### Work instruction
Pull every line that holds the word "sird" from the entries.

- - - -

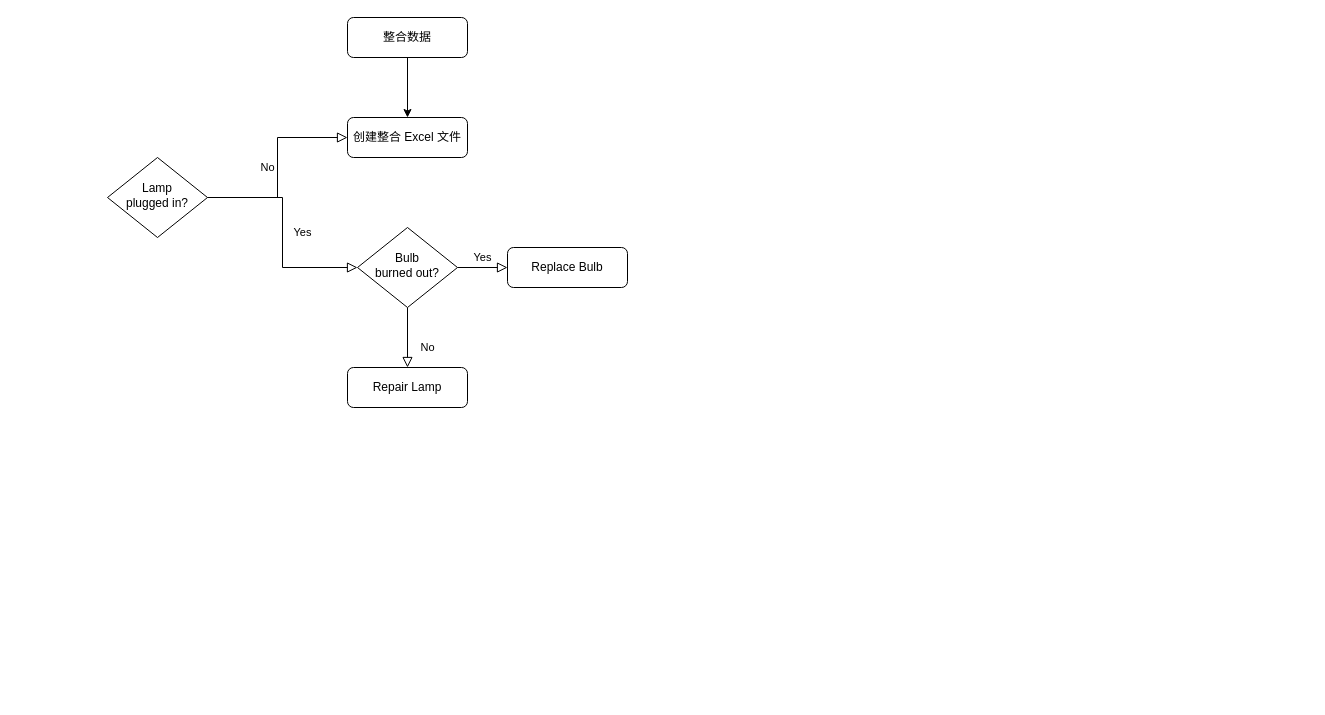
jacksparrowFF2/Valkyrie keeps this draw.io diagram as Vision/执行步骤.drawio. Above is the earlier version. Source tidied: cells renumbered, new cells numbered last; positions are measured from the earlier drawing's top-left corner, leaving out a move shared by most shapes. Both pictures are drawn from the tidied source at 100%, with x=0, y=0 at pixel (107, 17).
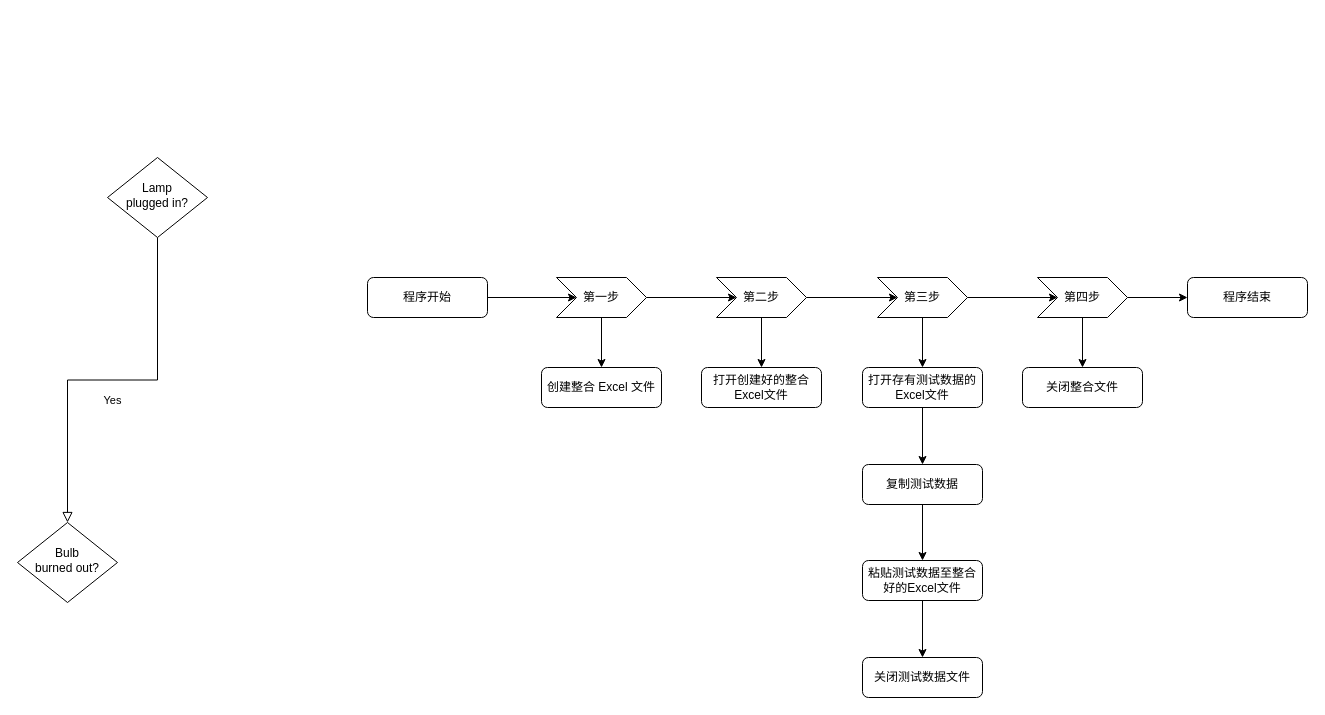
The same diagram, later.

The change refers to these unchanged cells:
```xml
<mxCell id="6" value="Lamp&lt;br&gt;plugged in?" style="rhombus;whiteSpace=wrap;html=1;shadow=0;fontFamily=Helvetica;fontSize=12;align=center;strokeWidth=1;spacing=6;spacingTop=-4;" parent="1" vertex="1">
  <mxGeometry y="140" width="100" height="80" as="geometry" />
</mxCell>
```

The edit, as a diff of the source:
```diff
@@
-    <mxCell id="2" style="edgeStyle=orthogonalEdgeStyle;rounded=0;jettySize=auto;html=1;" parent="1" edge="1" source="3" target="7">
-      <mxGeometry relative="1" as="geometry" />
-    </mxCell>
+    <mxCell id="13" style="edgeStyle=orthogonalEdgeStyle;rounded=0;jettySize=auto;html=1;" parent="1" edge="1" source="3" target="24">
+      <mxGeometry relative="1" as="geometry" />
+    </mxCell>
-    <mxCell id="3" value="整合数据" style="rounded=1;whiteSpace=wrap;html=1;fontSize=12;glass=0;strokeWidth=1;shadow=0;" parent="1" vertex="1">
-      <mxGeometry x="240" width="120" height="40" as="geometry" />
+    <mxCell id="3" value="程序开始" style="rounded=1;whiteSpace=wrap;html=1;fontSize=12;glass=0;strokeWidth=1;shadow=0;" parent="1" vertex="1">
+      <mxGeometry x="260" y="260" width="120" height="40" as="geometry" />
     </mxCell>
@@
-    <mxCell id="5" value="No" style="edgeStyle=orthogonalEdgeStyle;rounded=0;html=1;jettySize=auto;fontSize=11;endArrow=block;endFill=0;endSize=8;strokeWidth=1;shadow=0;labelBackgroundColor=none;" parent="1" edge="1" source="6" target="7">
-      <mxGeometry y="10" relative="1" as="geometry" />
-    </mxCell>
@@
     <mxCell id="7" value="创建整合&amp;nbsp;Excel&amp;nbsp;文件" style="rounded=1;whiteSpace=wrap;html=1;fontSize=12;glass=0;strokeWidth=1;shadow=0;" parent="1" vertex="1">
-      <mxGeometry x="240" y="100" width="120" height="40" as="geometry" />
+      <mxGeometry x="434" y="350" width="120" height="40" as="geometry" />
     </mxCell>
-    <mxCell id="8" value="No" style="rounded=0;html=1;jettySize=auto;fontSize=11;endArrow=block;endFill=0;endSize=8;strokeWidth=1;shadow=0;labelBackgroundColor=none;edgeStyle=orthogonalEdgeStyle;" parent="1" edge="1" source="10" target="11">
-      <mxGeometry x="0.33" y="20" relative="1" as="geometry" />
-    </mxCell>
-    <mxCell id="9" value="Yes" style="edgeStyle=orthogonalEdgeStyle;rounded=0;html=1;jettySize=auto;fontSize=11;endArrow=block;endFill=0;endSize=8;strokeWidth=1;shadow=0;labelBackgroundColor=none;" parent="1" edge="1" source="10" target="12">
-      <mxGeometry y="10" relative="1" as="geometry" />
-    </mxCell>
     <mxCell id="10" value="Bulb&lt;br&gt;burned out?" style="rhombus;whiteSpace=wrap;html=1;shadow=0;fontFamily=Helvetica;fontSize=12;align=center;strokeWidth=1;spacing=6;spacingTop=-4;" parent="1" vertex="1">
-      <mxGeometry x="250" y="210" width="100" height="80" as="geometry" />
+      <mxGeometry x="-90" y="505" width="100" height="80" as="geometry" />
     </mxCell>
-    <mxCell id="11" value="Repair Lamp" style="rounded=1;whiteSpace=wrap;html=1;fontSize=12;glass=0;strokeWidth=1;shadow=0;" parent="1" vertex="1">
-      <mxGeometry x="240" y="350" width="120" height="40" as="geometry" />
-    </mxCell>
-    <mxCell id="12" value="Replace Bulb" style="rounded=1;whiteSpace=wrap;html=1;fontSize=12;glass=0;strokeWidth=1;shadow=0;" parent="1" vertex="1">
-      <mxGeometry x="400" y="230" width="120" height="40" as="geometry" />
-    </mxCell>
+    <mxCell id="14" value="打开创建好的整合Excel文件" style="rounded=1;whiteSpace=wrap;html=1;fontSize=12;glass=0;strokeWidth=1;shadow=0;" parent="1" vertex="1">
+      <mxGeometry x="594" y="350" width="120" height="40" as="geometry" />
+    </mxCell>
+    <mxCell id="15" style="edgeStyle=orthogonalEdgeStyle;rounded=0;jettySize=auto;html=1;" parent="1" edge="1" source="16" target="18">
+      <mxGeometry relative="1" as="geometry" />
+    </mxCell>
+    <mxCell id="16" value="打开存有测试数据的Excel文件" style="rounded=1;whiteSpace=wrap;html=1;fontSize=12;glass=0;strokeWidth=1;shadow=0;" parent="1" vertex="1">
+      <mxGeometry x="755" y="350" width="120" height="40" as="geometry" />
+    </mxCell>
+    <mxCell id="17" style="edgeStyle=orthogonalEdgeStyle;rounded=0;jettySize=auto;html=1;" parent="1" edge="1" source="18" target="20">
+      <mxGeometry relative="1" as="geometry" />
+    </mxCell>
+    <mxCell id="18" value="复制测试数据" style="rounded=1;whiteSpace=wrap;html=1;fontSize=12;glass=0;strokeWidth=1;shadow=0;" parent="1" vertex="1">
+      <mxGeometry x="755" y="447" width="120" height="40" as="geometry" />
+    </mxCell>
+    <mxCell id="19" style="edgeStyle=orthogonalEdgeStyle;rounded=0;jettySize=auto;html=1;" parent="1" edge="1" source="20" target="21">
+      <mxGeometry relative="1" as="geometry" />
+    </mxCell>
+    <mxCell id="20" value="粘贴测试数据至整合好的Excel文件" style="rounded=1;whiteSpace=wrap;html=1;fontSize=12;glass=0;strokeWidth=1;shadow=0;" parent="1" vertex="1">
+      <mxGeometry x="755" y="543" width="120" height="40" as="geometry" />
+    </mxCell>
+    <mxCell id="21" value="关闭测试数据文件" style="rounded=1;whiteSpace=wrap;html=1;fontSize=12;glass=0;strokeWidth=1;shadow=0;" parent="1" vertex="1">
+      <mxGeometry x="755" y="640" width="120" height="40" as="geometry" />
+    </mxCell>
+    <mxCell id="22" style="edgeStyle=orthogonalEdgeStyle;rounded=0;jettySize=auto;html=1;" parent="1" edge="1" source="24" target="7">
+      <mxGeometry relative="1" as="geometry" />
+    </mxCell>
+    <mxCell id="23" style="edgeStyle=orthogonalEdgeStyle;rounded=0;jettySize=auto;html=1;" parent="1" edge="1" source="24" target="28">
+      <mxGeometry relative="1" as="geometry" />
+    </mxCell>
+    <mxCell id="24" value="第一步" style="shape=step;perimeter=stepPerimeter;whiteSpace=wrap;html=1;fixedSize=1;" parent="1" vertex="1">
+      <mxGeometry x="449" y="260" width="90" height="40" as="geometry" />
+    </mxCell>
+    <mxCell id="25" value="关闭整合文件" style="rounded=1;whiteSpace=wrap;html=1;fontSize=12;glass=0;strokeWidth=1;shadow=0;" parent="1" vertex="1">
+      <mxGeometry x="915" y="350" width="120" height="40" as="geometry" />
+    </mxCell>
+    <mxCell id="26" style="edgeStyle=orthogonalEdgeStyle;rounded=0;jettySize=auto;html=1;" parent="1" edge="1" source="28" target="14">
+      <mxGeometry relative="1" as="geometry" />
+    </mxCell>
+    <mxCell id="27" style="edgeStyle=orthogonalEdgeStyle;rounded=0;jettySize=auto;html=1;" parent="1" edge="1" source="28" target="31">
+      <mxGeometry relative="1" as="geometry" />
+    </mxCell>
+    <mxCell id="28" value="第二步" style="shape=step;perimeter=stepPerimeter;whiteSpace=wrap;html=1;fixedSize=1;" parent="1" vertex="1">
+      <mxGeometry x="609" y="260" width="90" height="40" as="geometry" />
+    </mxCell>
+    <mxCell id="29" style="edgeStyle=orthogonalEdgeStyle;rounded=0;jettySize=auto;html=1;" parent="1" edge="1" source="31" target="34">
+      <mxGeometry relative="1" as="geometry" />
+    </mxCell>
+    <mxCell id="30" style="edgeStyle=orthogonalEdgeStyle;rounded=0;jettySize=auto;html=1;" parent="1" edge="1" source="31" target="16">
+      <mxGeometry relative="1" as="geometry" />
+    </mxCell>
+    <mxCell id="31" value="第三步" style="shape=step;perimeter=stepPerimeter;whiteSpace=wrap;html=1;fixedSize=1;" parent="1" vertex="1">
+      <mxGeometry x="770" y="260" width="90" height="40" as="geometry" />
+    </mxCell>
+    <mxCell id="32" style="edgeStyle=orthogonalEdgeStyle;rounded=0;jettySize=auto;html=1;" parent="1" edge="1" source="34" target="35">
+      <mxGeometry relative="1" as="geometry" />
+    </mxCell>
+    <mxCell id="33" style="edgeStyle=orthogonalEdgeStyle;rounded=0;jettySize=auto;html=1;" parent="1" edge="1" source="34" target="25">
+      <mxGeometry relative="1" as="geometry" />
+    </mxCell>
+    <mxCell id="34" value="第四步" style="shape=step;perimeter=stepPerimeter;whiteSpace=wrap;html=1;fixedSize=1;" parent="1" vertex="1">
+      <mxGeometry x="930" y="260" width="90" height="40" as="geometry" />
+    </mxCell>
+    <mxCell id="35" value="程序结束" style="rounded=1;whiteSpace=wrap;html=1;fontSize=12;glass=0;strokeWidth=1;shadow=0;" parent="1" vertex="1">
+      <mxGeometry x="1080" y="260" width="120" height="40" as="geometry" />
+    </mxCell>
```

- - - -

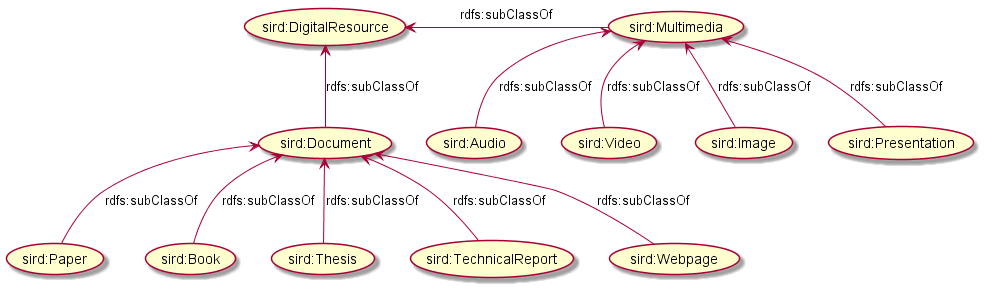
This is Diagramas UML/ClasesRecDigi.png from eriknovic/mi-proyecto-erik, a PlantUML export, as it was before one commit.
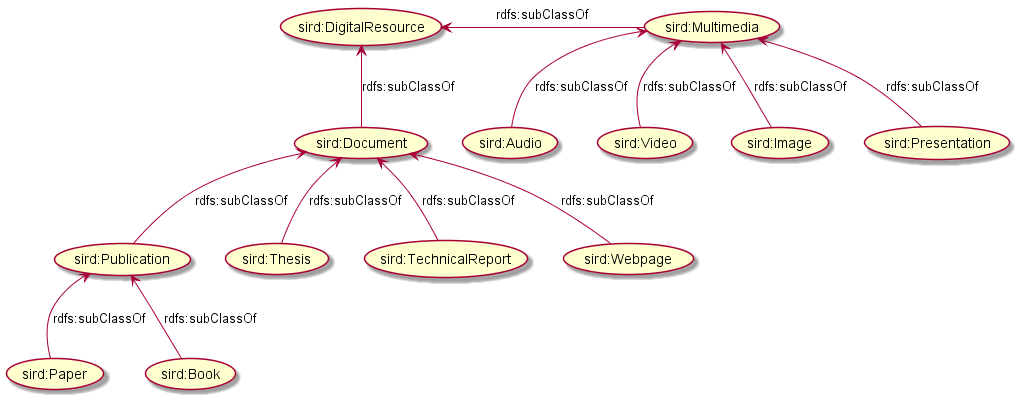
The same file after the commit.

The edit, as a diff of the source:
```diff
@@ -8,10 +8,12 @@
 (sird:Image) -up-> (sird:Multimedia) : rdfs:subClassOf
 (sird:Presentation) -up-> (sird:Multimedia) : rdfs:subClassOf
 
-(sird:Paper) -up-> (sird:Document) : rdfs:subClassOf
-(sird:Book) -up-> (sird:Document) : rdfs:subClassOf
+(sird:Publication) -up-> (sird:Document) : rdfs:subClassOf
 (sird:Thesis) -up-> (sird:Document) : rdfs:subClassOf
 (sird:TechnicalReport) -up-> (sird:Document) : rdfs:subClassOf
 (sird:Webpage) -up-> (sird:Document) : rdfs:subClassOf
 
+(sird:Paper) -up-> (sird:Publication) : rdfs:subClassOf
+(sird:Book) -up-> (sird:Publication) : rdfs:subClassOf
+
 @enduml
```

- - - -

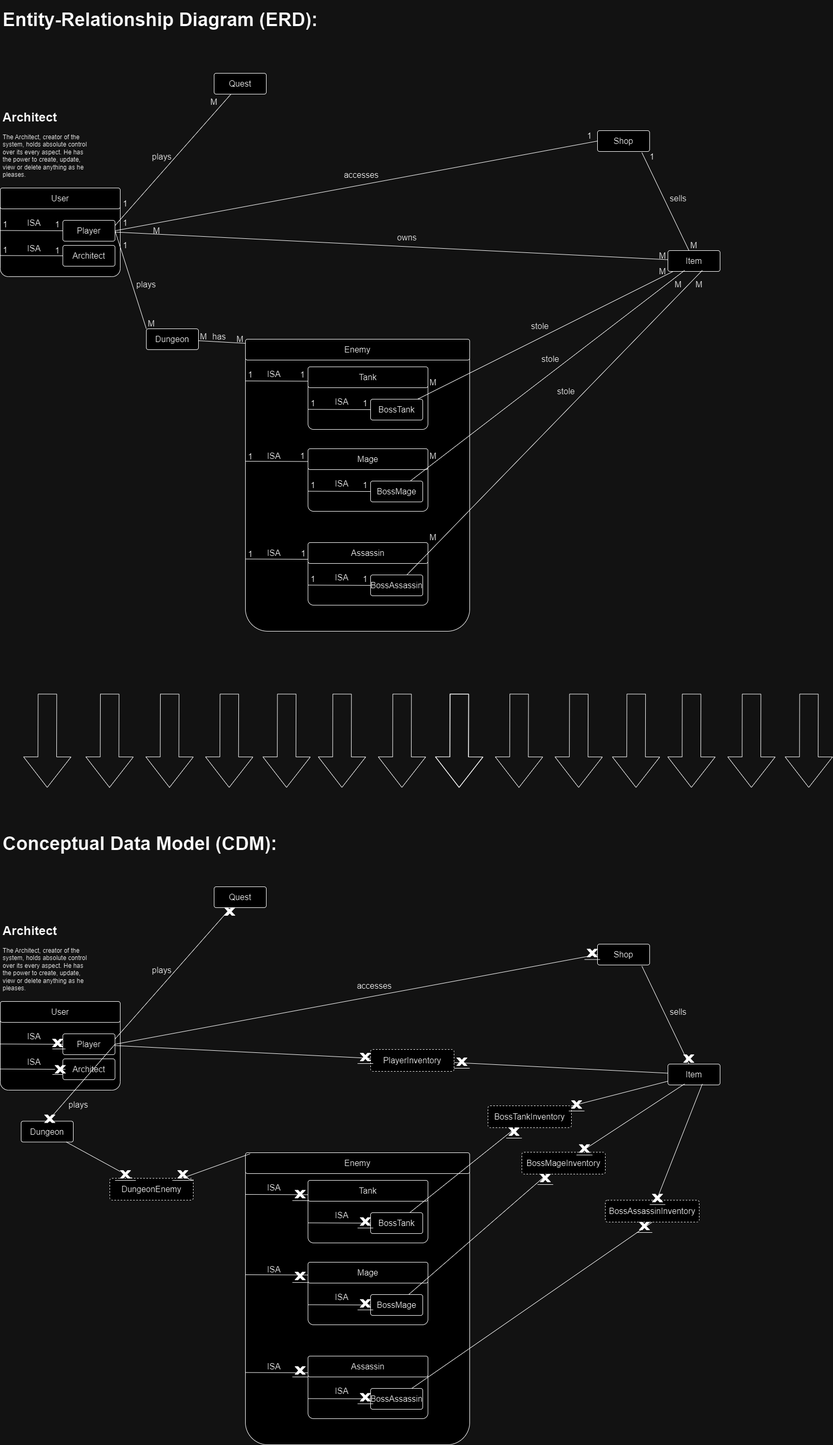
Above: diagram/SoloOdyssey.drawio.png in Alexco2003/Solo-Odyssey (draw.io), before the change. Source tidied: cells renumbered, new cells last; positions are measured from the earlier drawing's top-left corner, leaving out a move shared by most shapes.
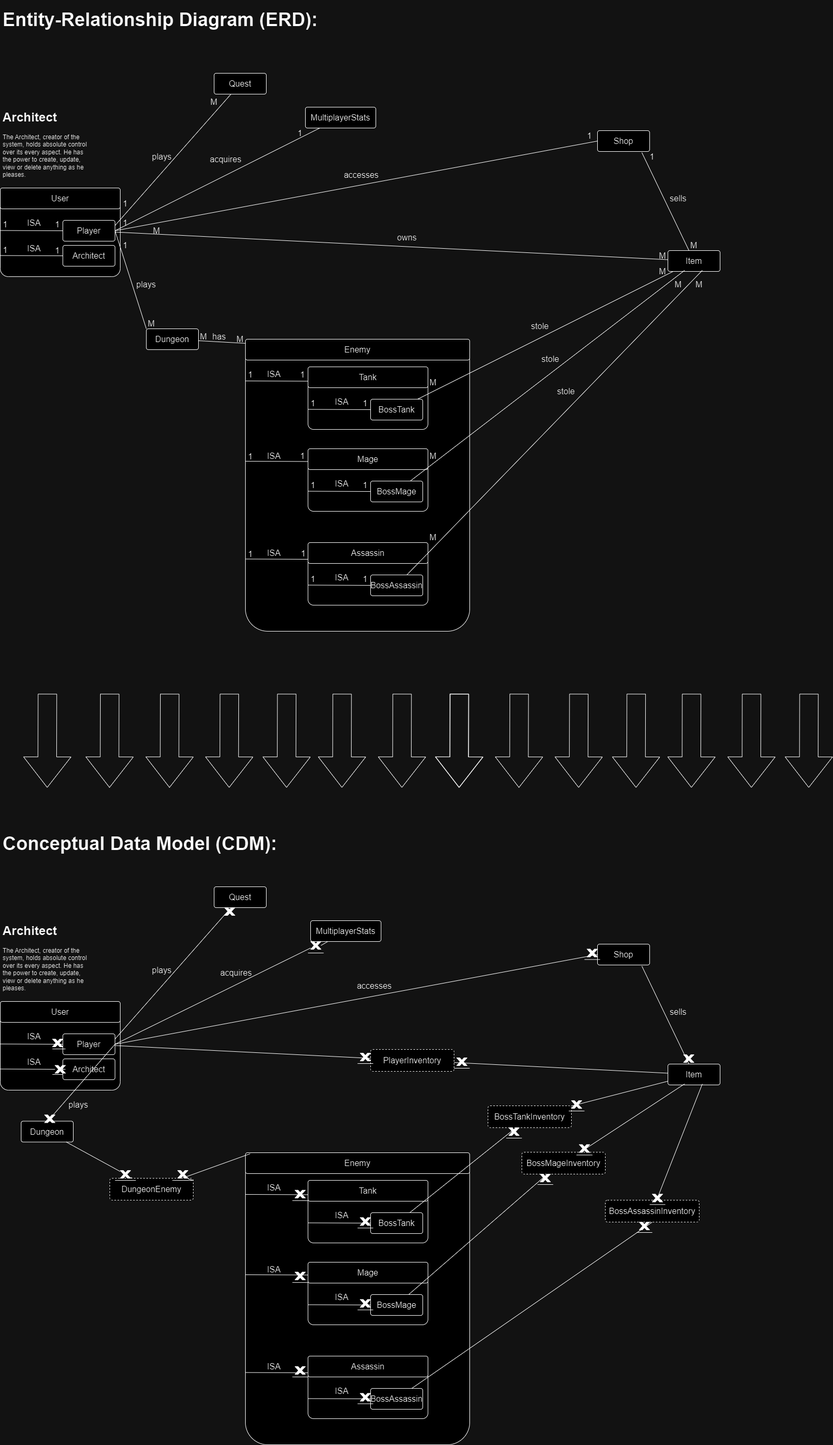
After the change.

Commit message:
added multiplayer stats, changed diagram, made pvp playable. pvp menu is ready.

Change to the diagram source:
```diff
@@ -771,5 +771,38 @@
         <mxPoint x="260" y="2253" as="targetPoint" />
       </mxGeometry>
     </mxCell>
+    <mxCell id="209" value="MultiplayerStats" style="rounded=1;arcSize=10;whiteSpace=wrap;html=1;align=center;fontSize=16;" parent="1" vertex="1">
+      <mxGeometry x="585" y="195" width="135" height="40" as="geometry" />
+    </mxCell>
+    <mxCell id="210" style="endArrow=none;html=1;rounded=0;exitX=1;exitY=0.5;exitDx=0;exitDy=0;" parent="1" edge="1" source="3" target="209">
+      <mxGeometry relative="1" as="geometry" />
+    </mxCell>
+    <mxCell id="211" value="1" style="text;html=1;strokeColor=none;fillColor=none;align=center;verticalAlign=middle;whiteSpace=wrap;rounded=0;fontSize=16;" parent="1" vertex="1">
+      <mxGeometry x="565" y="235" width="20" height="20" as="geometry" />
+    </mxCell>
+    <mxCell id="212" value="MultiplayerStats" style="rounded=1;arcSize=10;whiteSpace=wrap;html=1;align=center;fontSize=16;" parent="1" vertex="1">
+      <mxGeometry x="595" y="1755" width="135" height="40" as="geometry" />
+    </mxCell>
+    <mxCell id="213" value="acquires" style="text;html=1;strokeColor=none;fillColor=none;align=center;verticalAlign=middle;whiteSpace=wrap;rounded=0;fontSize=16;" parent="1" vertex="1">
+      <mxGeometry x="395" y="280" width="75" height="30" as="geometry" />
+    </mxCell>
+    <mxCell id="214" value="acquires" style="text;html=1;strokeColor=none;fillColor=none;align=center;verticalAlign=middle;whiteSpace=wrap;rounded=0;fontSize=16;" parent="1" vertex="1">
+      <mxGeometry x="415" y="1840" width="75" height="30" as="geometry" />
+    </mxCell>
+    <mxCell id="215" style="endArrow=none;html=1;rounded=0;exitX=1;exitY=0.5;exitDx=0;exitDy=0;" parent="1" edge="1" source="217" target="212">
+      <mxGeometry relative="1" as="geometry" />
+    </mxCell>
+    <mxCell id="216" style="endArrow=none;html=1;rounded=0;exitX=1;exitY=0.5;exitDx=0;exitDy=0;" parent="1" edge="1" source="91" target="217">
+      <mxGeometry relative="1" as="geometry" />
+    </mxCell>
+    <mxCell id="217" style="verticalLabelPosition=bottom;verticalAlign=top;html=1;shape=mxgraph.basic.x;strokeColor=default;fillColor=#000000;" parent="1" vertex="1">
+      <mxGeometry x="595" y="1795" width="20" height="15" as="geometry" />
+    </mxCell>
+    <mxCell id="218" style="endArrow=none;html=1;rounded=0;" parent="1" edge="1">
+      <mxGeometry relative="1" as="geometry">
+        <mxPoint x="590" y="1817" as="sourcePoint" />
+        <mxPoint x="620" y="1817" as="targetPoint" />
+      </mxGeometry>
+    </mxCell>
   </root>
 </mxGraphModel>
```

- - - -

### Solution below
 (sird:Image) -up-> (sird:Multimedia) : rdfs:subClassOf
 (sird:Presentation) -up-> (sird:Multimedia) : rdfs:subClassOf
-(sird:Paper) -up-> (sird:Document) : rdfs:subClassOf
-(sird:Book) -up-> (sird:Document) : rdfs:subClassOf
+(sird:Publication) -up-> (sird:Document) : rdfs:subClassOf
 (sird:Thesis) -up-> (sird:Document) : rdfs:subClassOf
 (sird:TechnicalReport) -up-> (sird:Document) : rdfs:subClassOf
 (sird:Webpage) -up-> (sird:Document) : rdfs:subClassOf
+(sird:Paper) -up-> (sird:Publication) : rdfs:subClassOf
+(sird:Book) -up-> (sird:Publication) : rdfs:subClassOf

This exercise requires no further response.